The Rocky franchise is entering its 42nd year and, like people in their 40s, is starting to feel its age. “Creed II,” the sequel to 2015’s critical hit “Creed,” continues the story of Adonis Creed (Michael B. Jordan) and his mentor Rocky Balboa (Sylvester Stallone), but lacks the pop and swagger of its predecessor. Whether because of a newer and less-experienced director or a lackluster screenplay, “Creed II” is, frankly, a predictable and generic sports flick. While it is very well-acted, the film ultimately doesn’t bring enough to the table to justify its existence as an eighth entry in the Rocky franchise.
Adonis has risen to international acclaim since the last film, and things are looking up for the young boxer. He has settled down with his girlfriend Bianca (Tessa Thompson), his relationship with Rocky is strong and he’s beloved by his hometown Philadelphians. This status quo is disrupted by the sudden emergence of Russian boxing phenom Viktor Drago (Florian Munteanu), son of Ivan Drago (Dolph Lundgren), the man who killed Adonis’ father in the ring 30 years prior in “Rocky IV.” When Viktor challenges him to a fight for the championship belt, Adonis decides to defend his father’s name, despite the reluctance of Rocky and Bianca to support him.

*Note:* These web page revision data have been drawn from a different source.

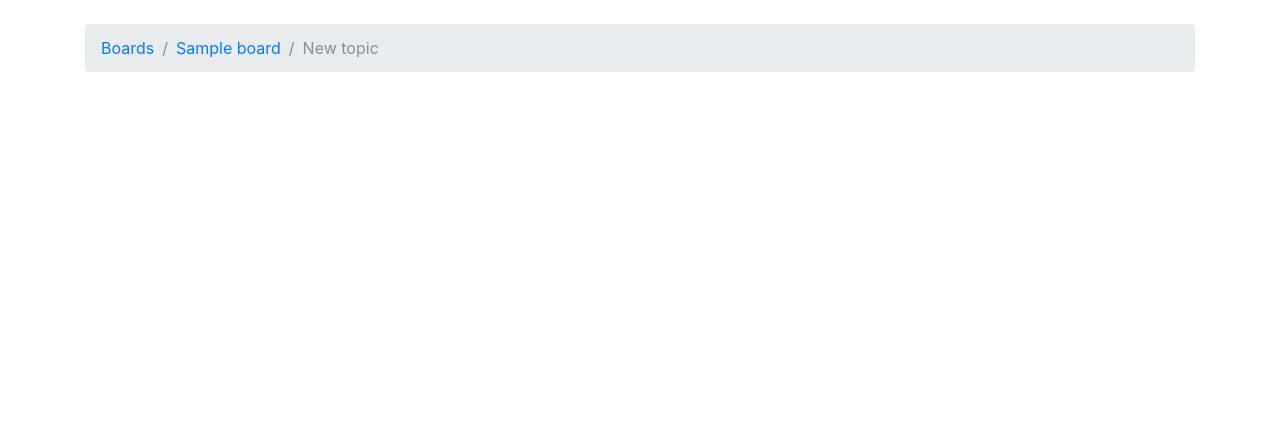
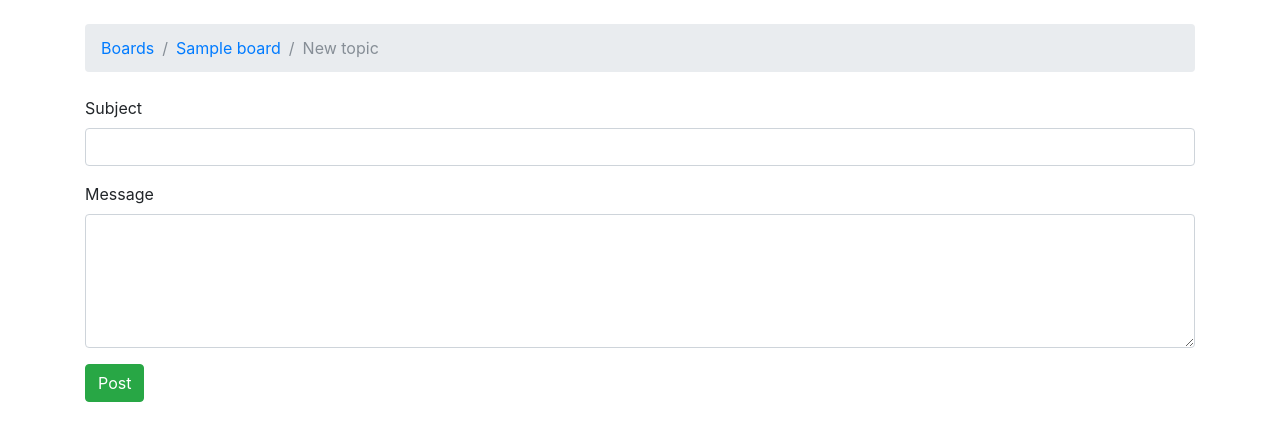
Before and after one commit to rasulov3645/myproject, a Django app: page /boards/1/new/ in a window 1280 px wide. Shown: the part 56-497 px from the top of the page. Run offline with Django 3.2, Linux system fonts and the light colour scheme; tables that the repository leaves empty hold one stand-in row (values such as "Sample post"); some libraries are stand-ins or nearby versions.

Commit message:
add new template for 'new_topic'

```diff
--- a/templates/new_topic.html
+++ b/templates/new_topic.html
@@ -1,6 +1,8 @@
 {% extends 'base.html' %}
 
-{% block title %}Start a New Topic{% endblock %}
+{% block title %}
+	Start a New Topic
+{% endblock %}
 
 {% block breadcrumb %}
 	<li class="breadcrumb-item"><a href="{% url 'home' %}">Boards</a></li>
@@ -9,5 +11,16 @@
 {% endblock %}
 
 {% block content %}
-
+<form method="post">
+	{% csrf_token %}
+	<div class="form-group">
+		<label for="id_subject">Subject</label>
+		<input type="text" class="form-control" id="id_subject" name="subject">
+	</div>
+	<div class="form-group">
+		<label for="id_message">Message</label>
+		<textarea class="form-control" id="id_message" name="message" rows="5"></textarea>
+	</div>
+	<button type="submit" class="btn btn-success">Post</button>
+</form>
 {% endblock %}
```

Jordan has repeatedly proven his acting chops in roles like Oscar Grant in “Fruitvale Station” and Erik Killmonger in “Black Panther,” and with this character, it’s no different. The 31-year-old star absolutely owns the character of Adonis; when he’s on screen, you can’t take your eyes off him, and it’s not only because his muscles are colossal. He expresses the nuance of Adonis with ease, shifting from intense boxer in the ring, to a sweet, awkward boyfriend at home. He also convincingly conveys the heartbreak that Adonis goes through when things inevitably go awry. In addition, Jordan’s pure physicality is incredible. His body is seemingly put through the wringer throughout the course of the film, and he carries the film on his strong shoulders.
Stallone complements Jordan well, reprising Rocky Balboa for the eighth time. Rocky essentially serves as Adonis’ conscience, helping him make tough decisions and overcome obstacles. His character is wise beyond his years but also has — and always has had — a charming naivete that has drawn people to the character. Stallone is brilliantly subtle in expressing how much Rocky truly cares about Adonis, and, surprisingly, displays skillful comedic timing at the age of 72. Perhaps the most engrossing aspect of “Creed II” is the rapport between Adonis and Rocky. Their father-son-like relationship is touching, and it’s crushing to see them spar over the Drago fight.
Aside from the performances, there’s not much meat on the bone of “Creed II,” and this comes largely from the fact that the film is so damn predictable. From reading the above summary, you can probably already predict how the storyline will go. True, many sports films have predictable plots, but strong sports movies are nuanced and provide some spontaneity. Young director Steven Caple Jr. does a commendable job making the film look pretty, but Stallone and Juel Taylor’s script is too safe and unsurprising.
This is especially true with the film’s antagonists, Viktor and Ivan Drago. The first scene of the film makes it seem like they will be fleshed-out characters, but the reality is their storyline is cliche and their intimidation largely relies on “Rocky IV” references. It’s OK for a film in a series to reference a past film, but “Creed II” draws far too much from it and doesn’t give Viktor or Ivan any actual character outside of the classic stoic, buff bad guys. This is a shame, because fans have long anticipated Lundgren’s return to the franchise; instead, what the audience receives is a weak subplot and one brief interaction between Ivan and Rocky.
Even the boxing scenes don’t live up to those of its predecessor. In “Creed,” Coogler brought us a phenomenal long-take fight scene as well as Adonis’ epic climactic match with “Pretty” Ricky Conlan (Tony Bellew). In the sequel however, Caple lacks creativity in his boxing sequences, often resorting to slow-motion. The lack of viscerality takes away the suspense and excitement that a boxing film needs to stand out. Tack on the fact that Adonis’ opponents are forgettable, and the boxing aspect of the film is disappointing, albeit well-choreographed.
The family dynamic of the film lets the actors shine but drags on almost to the point of dullness. The relationship between Adonis and Bianca is well-developed and sweet, but Caple’s pacing is disjointed and he doesn’t capitalize on the emotional beats, especially involving Bianca’s pregnancy. At what was supposed to be one of the most poignant moments, audience members in my theater were laughing. The smooth pacing and excitement of Coogler’s directing were dearly missed.
It’s a shame that Caple’s first major motion picture feels like something I’ve seen better executed several times before. Its stars, particularly Jordan and Stallone, are fantastic, but they deserve better than this underwhelming sequel. While not a terrible movie, “Creed II” doesn’t contribute anything new besides nostalgia, and it may be time for the Rocky franchise to, at long last, throw in the towel.